Some Vista laptops also lose connection after a period of time, say 30 minutes. This appears to be down to power-saving, so follow the same instructions for disabling IPV6, but this time click the Configure button. Click on the Power Management tab and untick the option to allow Vista to turn the device off.
Finally, if you are running a third-party firewall, make sure it is not set to block all connections, as sometimes, when networks are detected, they are set to be blocked unless you allow access.
Top tips to getting more from your connection
1. Security issues
If you can't connect, check your security settings. If you can connect with encryption disabled, check you are using the right key or passphrase.
2. Latest updates
Older routers may reboot or drop your connection, if you have IPV6 enabled in Vista. Disabling this setting should cure the problem.
3. Sleep mode
If your connection drops after a long period of time, or won't reconnect after waking from sleep or standby, disable the powersaving feature.
How to log into and configure your router
Use your favourite web browser to make changing Wi-Fi settings even easier
Step 1: Basic facts
It's worth having a copy of the Router's IP address handy, just in case you can't log on. Click Start > All Programs > Accessories > Command Prompt. Type Ipconfig and make a note of the number. If you can't connect to your router wirelessly, connect an Ethernet cable instead.
Step 2: The magic number
If your IP address is 192.168.1.2, the router's number will be 192.168.1.1, so type this into the address bar of your browser and log in to the router's control panel. The administration name and default password will be in your router's documentation, if you haven't changed them.

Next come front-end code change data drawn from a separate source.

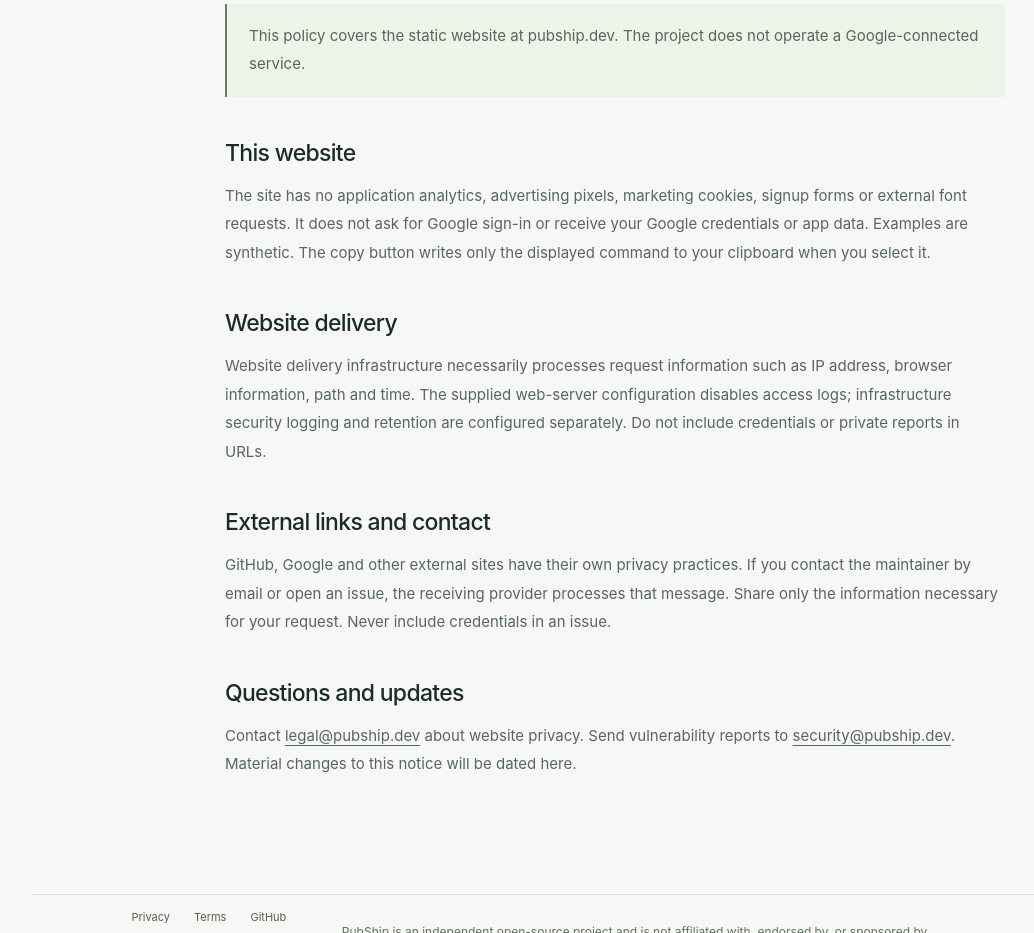
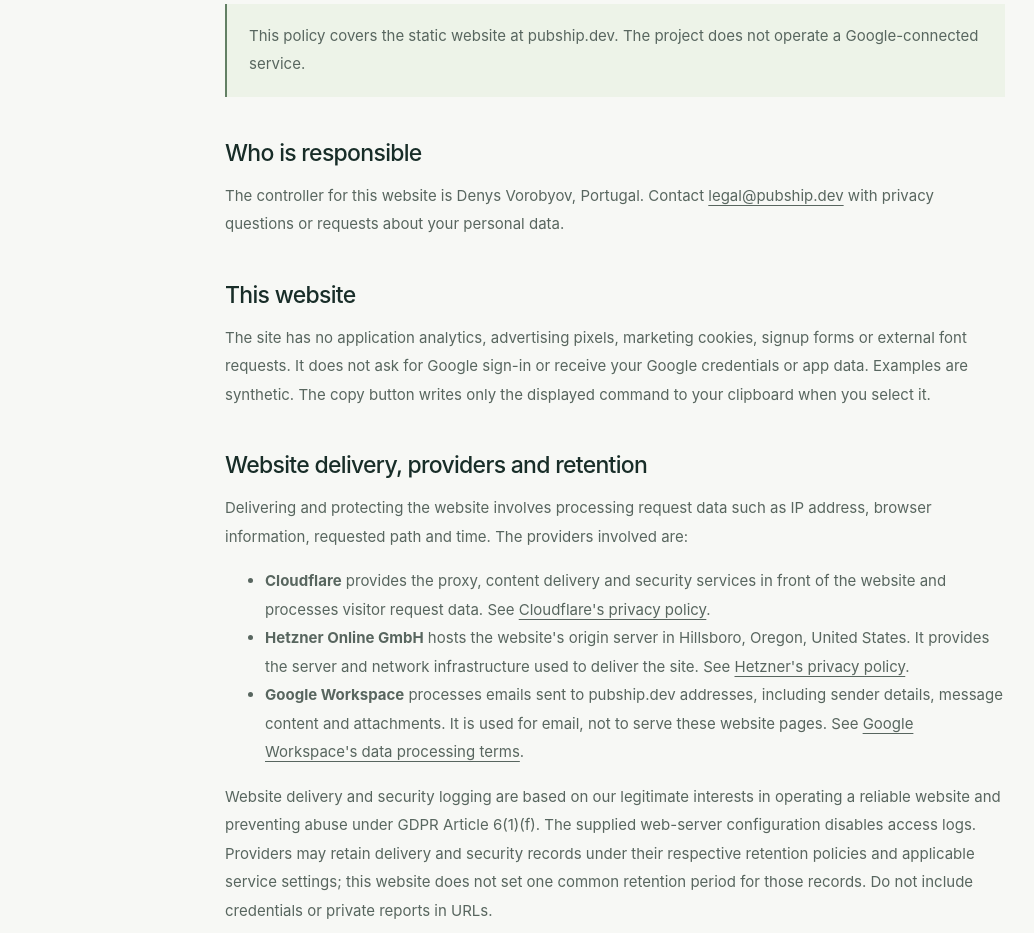
Before and after one commit to pubship/website, a website: page site/privacy/index.html in a window 1280 px wide. Shown: the part 382-1315 px from the top of the page, without its empty margins (25-1059 px from the left). Drawn offline with Linux system fonts and the light colour scheme.

Commit message:
Clarify PubShip title and website privacy disclosures

```diff
--- a/site/privacy/index.html
+++ b/site/privacy/index.html
@@ -34,6 +34,12 @@
         This policy covers the static website at pubship.dev. The project does
         not operate a Google-connected service.
       </p>
+      <h2>Who is responsible</h2>
+      <p>
+        The controller for this website is Denys Vorobyov, Portugal. Contact
+        <a href="mailto:legal@pubship.dev">legal@pubship.dev</a> with privacy
+        questions or requests about your personal data.
+      </p>
       <h2>This website</h2>
       <p>
         The site has no application analytics, advertising pixels, marketing
@@ -42,13 +48,46 @@
         are synthetic. The copy button writes only the displayed command to your
         clipboard when you select it.
       </p>
-      <h2>Website delivery</h2>
+      <h2>Website delivery, providers and retention</h2>
       <p>
-        Website delivery infrastructure necessarily processes request
-        information such as IP address, browser information, path and time. The
-        supplied web-server configuration disables access logs; infrastructure
-        security logging and retention are configured separately. Do not include
-        credentials or private reports in URLs.
+        Delivering and protecting the website involves processing request data
+        such as IP address, browser information, requested path and time. The
+        providers involved are:
+      </p>
+      <ul>
+        <li>
+          <strong>Cloudflare</strong> provides the proxy, content delivery and
+          security services in front of the website and processes visitor
+          request data. See
+          <a href="https://www.cloudflare.com/privacypolicy/"
+            >Cloudflare's privacy policy</a
+          >.
+        </li>
+        <li>
+          <strong>Hetzner Online GmbH</strong> hosts the website's origin server
+          in Hillsboro, Oregon, United States. It provides the server and
+          network infrastructure used to deliver the site. See
+          <a href="https://www.hetzner.com/legal/privacy-policy/"
+            >Hetzner's privacy policy</a
+          >.
+        </li>
+        <li>
+          <strong>Google Workspace</strong> processes emails sent to pubship.dev
+          addresses, including sender details, message content and attachments.
+          It is used for email, not to serve these website pages. See
+          <a href="https://workspace.google.com/terms/dpa_terms.html"
+            >Google Workspace's data processing terms</a
+          >.
+        </li>
+      </ul>
+      <p>
+        Website delivery and security logging are based on our legitimate
+        interests in operating a reliable website and preventing abuse under
+        GDPR Article 6(1)(f). The supplied web-server configuration disables
+        access logs. Providers may retain delivery and security records under
+        their respective retention policies and applicable service settings;
+        this website does not set one common retention period for those records.
+        Do not include credentials or private reports in URLs.
       </p>
       <h2>External links and contact</h2>
       <p>
@@ -56,6 +95,18 @@
         practices. If you contact the maintainer by email or open an issue, the
         receiving provider processes that message. Share only the information
         necessary for your request. Never include credentials in an issue.
+      </p>
+      <h2>Your rights</h2>
+      <p>
+        Where applicable under data protection law, you can request access to
+        your personal data, correction of inaccurate data and erasure of data,
+        and you can object to processing based on legitimate interests. Send
+        requests to <a href="mailto:legal@pubship.dev">legal@pubship.dev</a>.
+        You also have the right to complain to Portugal's data protection
+        authority, the
+        <a href="https://www.cnpd.pt/"
+          >Comissão Nacional de Proteção de Dados (CNPD)</a
+        >.
       </p>
       <h2>Questions and updates</h2>
       <p>
```
Also changed, not shown: site/index.html (+4 -2 lines).
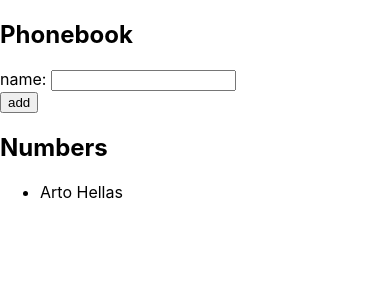
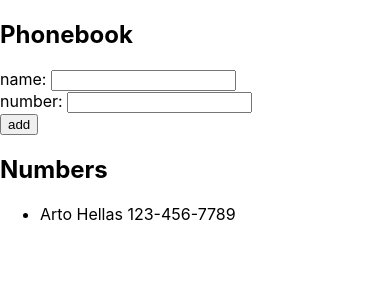
Before and after one commit to JSE955/fso-phonebook, a React (Create React App) app: page / in a window 390 px wide. Shown: the top 300 px of the page. Built offline with nearby package versions, Linux system fonts and the light colour scheme.

Commit message:
Implemended addition of phone number

```diff
--- a/src/App.js
+++ b/src/App.js
@@ -2,34 +2,45 @@ import { useState } from 'react'
 
 const App = () => {
   const [persons, setPersons] = useState([
-    { name: 'Arto Hellas' }
+    { name: 'Arto Hellas',
+      number: '123-456-7789' }
   ])
   const [newName, setNewName] = useState('')
+  const [newNumber, setNewNumber] = useState('')
 
-  const addName = (event) => {
+  const addPerson = (event) => {
     event.preventDefault()
-    const person = {
-      name: newName
-    }
     const value = persons.findIndex(p => p.name === newName)
     if (value >= 0) {
       alert(`${newName} is already added to phonebook`)
     } else {
+      const person = {
+        name: newName,
+        number: newNumber
+      }
       setPersons(persons.concat(person))
     }
     setNewName('')
+    setNewNumber('')
   }
 
   const handleNameChange = (event) => {
     setNewName(event.target.value)
   }
 
+  const handleNumberChange = (event) => {
+    setNewNumber(event.target.value)
+  }
+
   return (
     <div>
       <h2>Phonebook</h2>
-      <form onSubmit={addName}>
+      <form onSubmit={addPerson}>
         <div>
           name: <input value={newName} onChange={handleNameChange}/>
+        </div>
+        <div>
+          number: <input value={newNumber} onChange={handleNumberChange}/>
         </div>
         <div>
           <button type="submit">add</button>
@@ -37,7 +48,7 @@ const App = () => {
       </form>
       <h2>Numbers</h2>
       <ul>
-        {persons.map(person => <li key={person.name}>{person.name}</li>)}
+        {persons.map(person => <li key={person.name}>{person.name} {person.number}</li>)}
       </ul>
     </div>
   )
```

Step 3: Encryption tasks
If you can't connect wirelessly, make sure that the SSID is set to broadcast, and turn all the encryption off, as this can often hide or slow connections down. If you can then connect to the router, try enabling the encryption, ensuring you choose the same protocol on both your router and the laptop.
First published in What Laptop magazine, issue 117